[Code change snippets]
+ + + + +

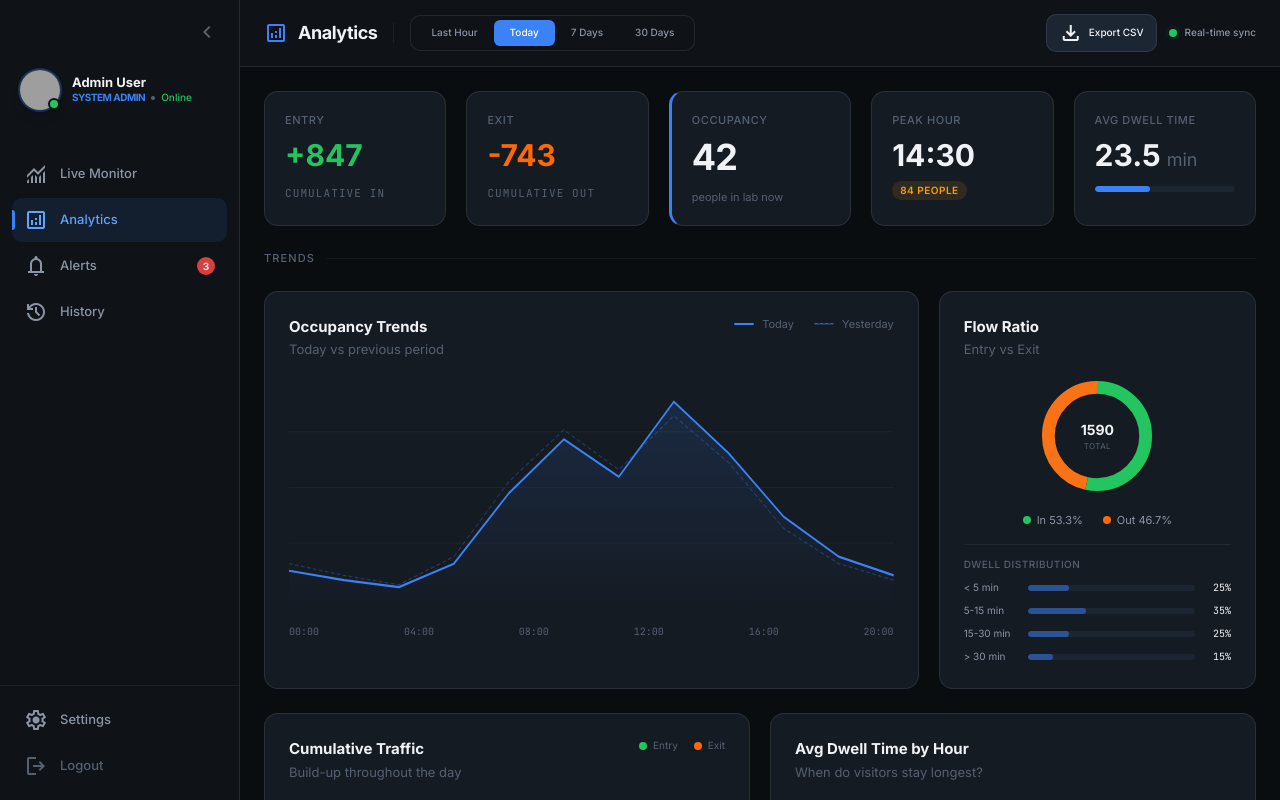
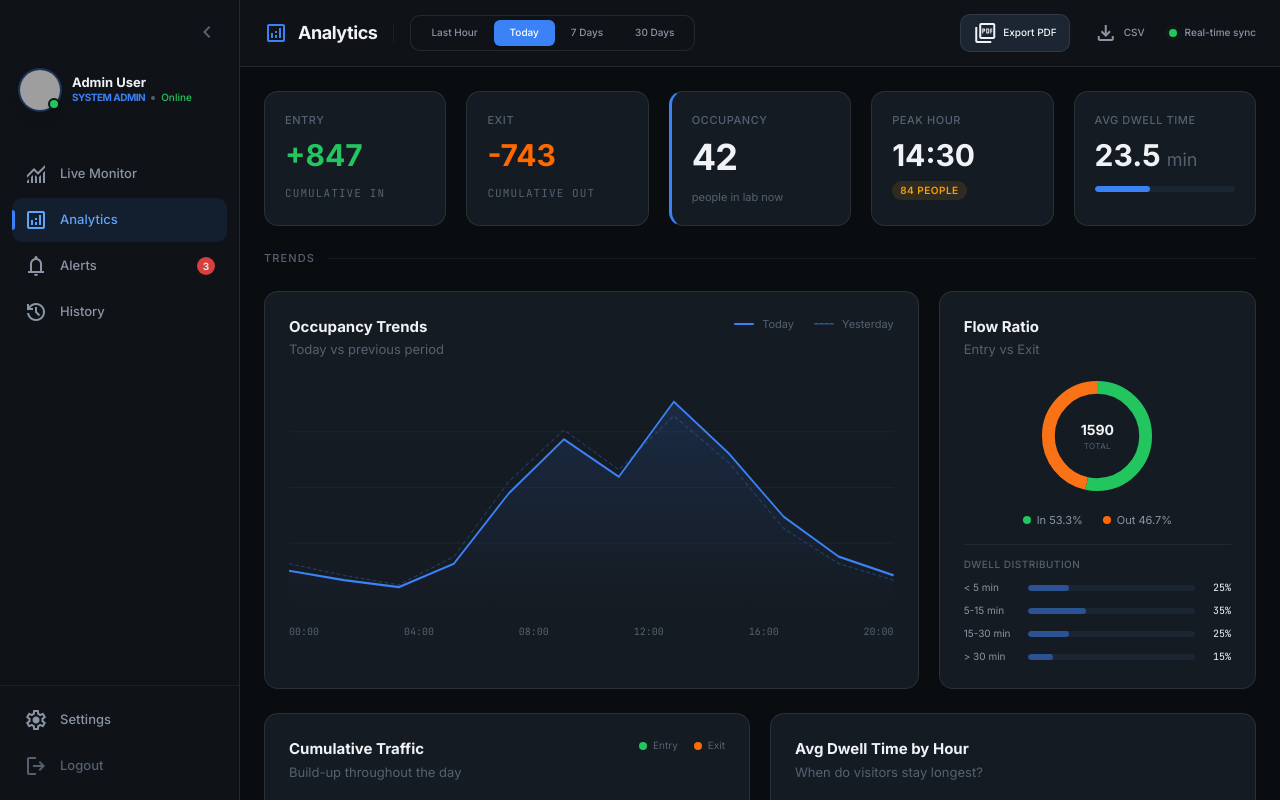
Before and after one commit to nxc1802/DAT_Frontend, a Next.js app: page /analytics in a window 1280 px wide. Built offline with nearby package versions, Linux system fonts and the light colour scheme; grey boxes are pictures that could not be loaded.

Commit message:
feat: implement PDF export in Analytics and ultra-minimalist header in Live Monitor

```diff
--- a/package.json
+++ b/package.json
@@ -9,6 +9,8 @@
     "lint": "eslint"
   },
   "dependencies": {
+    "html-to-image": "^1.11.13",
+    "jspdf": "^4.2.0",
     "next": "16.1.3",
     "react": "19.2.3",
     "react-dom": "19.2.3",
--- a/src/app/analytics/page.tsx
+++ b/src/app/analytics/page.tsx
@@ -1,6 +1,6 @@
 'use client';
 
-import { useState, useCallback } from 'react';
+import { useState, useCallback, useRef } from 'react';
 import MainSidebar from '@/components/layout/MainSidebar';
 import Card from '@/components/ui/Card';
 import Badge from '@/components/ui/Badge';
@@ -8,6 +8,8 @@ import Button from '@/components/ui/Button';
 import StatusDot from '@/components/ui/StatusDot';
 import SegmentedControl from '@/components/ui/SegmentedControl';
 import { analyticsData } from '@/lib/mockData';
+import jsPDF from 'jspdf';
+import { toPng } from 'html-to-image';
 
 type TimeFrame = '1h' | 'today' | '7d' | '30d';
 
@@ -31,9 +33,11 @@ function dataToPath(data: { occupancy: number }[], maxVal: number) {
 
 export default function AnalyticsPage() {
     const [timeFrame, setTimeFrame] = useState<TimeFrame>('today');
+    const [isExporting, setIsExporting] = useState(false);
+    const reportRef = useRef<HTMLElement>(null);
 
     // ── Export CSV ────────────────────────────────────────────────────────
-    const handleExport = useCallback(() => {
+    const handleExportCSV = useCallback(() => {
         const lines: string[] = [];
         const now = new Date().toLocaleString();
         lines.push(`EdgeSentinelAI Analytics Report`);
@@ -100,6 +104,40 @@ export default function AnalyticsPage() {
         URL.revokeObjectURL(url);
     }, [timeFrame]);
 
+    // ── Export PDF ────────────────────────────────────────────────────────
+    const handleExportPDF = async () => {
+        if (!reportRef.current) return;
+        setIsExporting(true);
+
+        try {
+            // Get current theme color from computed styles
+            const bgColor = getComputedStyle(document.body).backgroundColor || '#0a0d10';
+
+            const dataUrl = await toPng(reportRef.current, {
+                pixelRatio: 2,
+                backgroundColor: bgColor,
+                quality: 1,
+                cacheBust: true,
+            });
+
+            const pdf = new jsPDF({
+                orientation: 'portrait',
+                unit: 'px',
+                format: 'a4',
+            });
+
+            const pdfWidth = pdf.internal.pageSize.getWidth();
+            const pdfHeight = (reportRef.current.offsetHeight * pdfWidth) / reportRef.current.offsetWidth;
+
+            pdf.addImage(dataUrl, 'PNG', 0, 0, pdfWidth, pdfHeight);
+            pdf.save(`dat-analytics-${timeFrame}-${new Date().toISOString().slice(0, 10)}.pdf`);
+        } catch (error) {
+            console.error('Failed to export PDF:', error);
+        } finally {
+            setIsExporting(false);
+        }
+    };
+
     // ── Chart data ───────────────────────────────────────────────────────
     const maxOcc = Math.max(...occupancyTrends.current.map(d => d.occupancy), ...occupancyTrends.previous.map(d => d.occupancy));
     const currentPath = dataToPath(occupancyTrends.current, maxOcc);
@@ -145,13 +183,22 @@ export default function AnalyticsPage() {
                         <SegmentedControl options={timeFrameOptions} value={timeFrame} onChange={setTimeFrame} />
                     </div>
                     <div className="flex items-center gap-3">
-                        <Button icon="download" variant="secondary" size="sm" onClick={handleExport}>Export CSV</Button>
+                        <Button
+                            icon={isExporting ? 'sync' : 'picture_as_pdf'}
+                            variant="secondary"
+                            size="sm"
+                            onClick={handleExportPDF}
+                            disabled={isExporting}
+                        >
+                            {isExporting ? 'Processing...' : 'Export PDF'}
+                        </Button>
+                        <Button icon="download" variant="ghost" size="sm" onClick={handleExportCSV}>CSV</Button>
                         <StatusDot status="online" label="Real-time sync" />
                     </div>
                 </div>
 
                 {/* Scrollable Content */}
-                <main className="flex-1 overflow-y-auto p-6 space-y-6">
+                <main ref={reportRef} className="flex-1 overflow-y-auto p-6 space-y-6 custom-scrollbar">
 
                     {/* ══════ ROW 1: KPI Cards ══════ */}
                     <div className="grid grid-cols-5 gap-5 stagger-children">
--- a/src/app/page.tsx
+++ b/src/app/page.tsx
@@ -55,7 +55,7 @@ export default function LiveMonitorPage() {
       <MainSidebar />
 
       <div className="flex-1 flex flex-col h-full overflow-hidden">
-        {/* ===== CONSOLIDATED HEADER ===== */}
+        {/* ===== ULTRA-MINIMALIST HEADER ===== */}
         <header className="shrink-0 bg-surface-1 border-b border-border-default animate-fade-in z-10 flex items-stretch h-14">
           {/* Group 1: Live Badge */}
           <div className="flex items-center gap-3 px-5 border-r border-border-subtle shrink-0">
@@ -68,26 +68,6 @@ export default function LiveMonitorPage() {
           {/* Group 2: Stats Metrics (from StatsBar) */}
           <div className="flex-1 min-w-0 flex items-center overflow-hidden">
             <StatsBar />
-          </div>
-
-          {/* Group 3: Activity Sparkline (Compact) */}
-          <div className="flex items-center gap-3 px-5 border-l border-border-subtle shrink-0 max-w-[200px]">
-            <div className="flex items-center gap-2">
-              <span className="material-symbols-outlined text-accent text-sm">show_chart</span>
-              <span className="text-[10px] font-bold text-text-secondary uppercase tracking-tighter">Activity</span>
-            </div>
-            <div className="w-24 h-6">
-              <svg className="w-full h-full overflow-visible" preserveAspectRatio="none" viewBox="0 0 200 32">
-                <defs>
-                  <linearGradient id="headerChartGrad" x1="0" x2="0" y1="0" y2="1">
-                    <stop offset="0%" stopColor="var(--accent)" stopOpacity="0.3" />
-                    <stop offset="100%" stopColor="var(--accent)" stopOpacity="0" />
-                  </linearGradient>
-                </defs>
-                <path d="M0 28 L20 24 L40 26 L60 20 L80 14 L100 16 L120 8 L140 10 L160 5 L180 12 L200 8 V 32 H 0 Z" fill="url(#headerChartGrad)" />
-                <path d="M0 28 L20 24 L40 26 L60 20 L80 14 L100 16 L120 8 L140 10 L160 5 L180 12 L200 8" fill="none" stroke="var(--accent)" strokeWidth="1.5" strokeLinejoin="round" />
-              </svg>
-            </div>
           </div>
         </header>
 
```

+ + + + +

● Aim of the exercise
Can you repeat every record above exactly, apart from the pictures?

● Task result
Before and after one commit to nxc1802/DAT_Frontend, a Next.js app: page /analytics in a window 1280 px wide. Built offline with nearby package versions, Linux system fonts and the light colour scheme; grey boxes are pictures that could not be loaded.

Commit message:
feat: implement PDF export in Analytics and ultra-minimalist header in Live Monitor

```diff
--- a/package.json
+++ b/package.json
@@ -9,6 +9,8 @@
     "lint": "eslint"
   },
   "dependencies": {
+    "html-to-image": "^1.11.13",
+    "jspdf": "^4.2.0",
     "next": "16.1.3",
     "react": "19.2.3",
     "react-dom": "19.2.3",
--- a/src/app/analytics/page.tsx
+++ b/src/app/analytics/page.tsx
@@ -1,6 +1,6 @@
 'use client';
 
-import { useState, useCallback } from 'react';
+import { useState, useCallback, useRef } from 'react';
 import MainSidebar from '@/components/layout/MainSidebar';
 import Card from '@/components/ui/Card';
 import Badge from '@/components/ui/Badge';
@@ -8,6 +8,8 @@ import Button from '@/components/ui/Button';
 import StatusDot from '@/components/ui/StatusDot';
 import SegmentedControl from '@/components/ui/SegmentedControl';
 import { analyticsData } from '@/lib/mockData';
+import jsPDF from 'jspdf';
+import { toPng } from 'html-to-image';
 
 type TimeFrame = '1h' | 'today' | '7d' | '30d';
 
@@ -31,9 +33,11 @@ function dataToPath(data: { occupancy: number }[], maxVal: number) {
 
 export default function AnalyticsPage() {
     const [timeFrame, setTimeFrame] = useState<TimeFrame>('today');
+    const [isExporting, setIsExporting] = useState(false);
+    const reportRef = useRef<HTMLElement>(null);
 
     // ── Export CSV ────────────────────────────────────────────────────────
-    const handleExport = useCallback(() => {
+    const handleExportCSV = useCallback(() => {
         const lines: string[] = [];
         const now = new Date().toLocaleString();
         lines.push(`EdgeSentinelAI Analytics Report`);
@@ -100,6 +104,40 @@ export default function AnalyticsPage() {
         URL.revokeObjectURL(url);
     }, [timeFrame]);
 
+    // ── Export PDF ────────────────────────────────────────────────────────
+    const handleExportPDF = async () => {
+        if (!reportRef.current) return;
+        setIsExporting(true);
+
+        try {
+            // Get current theme color from computed styles
+            const bgColor = getComputedStyle(document.body).backgroundColor || '#0a0d10';
+
+            const dataUrl = await toPng(reportRef.current, {
+                pixelRatio: 2,
+                backgroundColor: bgColor,
+                quality: 1,
+                cacheBust: true,
+            });
+
+            const pdf = new jsPDF({
+                orientation: 'portrait',
+                unit: 'px',
+                format: 'a4',
+            });
+
+            const pdfWidth = pdf.internal.pageSize.getWidth();
+            const pdfHeight = (reportRef.current.offsetHeight * pdfWidth) / reportRef.current.offsetWidth;
+
+            pdf.addImage(dataUrl, 'PNG', 0, 0, pdfWidth, pdfHeight);
+            pdf.save(`dat-analytics-${timeFrame}-${new Date().toISOString().slice(0, 10)}.pdf`);
+        } catch (error) {
+            console.error('Failed to export PDF:', error);
+        } finally {
+            setIsExporting(false);
+        }
+    };
+
     // ── Chart data ───────────────────────────────────────────────────────
     const maxOcc = Math.max(...occupancyTrends.current.map(d => d.occupancy), ...occupancyTrends.previous.map(d => d.occupancy));
     const currentPath = dataToPath(occupancyTrends.current, maxOcc);
@@ -145,13 +183,22 @@ export default function AnalyticsPage() {
                         <SegmentedControl options={timeFrameOptions} value={timeFrame} onChange={setTimeFrame} />
                     </div>
                     <div className="flex items-center gap-3">
-                        <Button icon="download" variant="secondary" size="sm" onClick={handleExport}>Export CSV</Button>
+                        <Button
+                            icon={isExporting ? 'sync' : 'picture_as_pdf'}
+                            variant="secondary"
+                            size="sm"
+                            onClick={handleExportPDF}
+                            disabled={isExporting}
+                        >
+                            {isExporting ? 'Processing...' : 'Export PDF'}
+                        </Button>
+                        <Button icon="download" variant="ghost" size="sm" onClick={handleExportCSV}>CSV</Button>
                         <StatusDot status="online" label="Real-time sync" />
                     </div>
                 </div>
 
                 {/* Scrollable Content */}
-                <main className="flex-1 overflow-y-auto p-6 space-y-6">
+                <main ref={reportRef} className="flex-1 overflow-y-auto p-6 space-y-6 custom-scrollbar">
 
                     {/* ══════ ROW 1: KPI Cards ══════ */}
                     <div className="grid grid-cols-5 gap-5 stagger-children">
--- a/src/app/page.tsx
+++ b/src/app/page.tsx
@@ -55,7 +55,7 @@ export default function LiveMonitorPage() {
       <MainSidebar />
 
       <div className="flex-1 flex flex-col h-full overflow-hidden">
-        {/* ===== CONSOLIDATED HEADER ===== */}
+        {/* ===== ULTRA-MINIMALIST HEADER ===== */}
         <header className="shrink-0 bg-surface-1 border-b border-border-default animate-fade-in z-10 flex items-stretch h-14">
           {/* Group 1: Live Badge */}
           <div className="flex items-center gap-3 px-5 border-r border-border-subtle shrink-0">
@@ -68,26 +68,6 @@ export default function LiveMonitorPage() {
           {/* Group 2: Stats Metrics (from StatsBar) */}
           <div className="flex-1 min-w-0 flex items-center overflow-hidden">
             <StatsBar />
-          </div>
-
-          {/* Group 3: Activity Sparkline (Compact) */}
-          <div className="flex items-center gap-3 px-5 border-l border-border-subtle shrink-0 max-w-[200px]">
-            <div className="flex items-center gap-2">
-              <span className="material-symbols-outlined text-accent text-sm">show_chart</span>
-              <span className="text-[10px] font-bold text-text-secondary uppercase tracking-tighter">Activity</span>
-            </div>
-            <div className="w-24 h-6">
-              <svg className="w-full h-full overflow-visible" preserveAspectRatio="none" viewBox="0 0 200 32">
-                <defs>
-                  <linearGradient id="headerChartGrad" x1="0" x2="0" y1="0" y2="1">
-                    <stop offset="0%" stopColor="var(--accent)" stopOpacity="0.3" />
-                    <stop offset="100%" stopColor="var(--accent)" stopOpacity="0" />
-                  </linearGradient>
-                </defs>
-                <path d="M0 28 L20 24 L40 26 L60 20 L80 14 L100 16 L120 8 L140 10 L160 5 L180 12 L200 8 V 32 H 0 Z" fill="url(#headerChartGrad)" />
-                <path d="M0 28 L20 24 L40 26 L60 20 L80 14 L100 16 L120 8 L140 10 L160 5 L180 12 L200 8" fill="none" stroke="var(--accent)" strokeWidth="1.5" strokeLinejoin="round" />
-              </svg>
-            </div>
           </div>
         </header>
 
```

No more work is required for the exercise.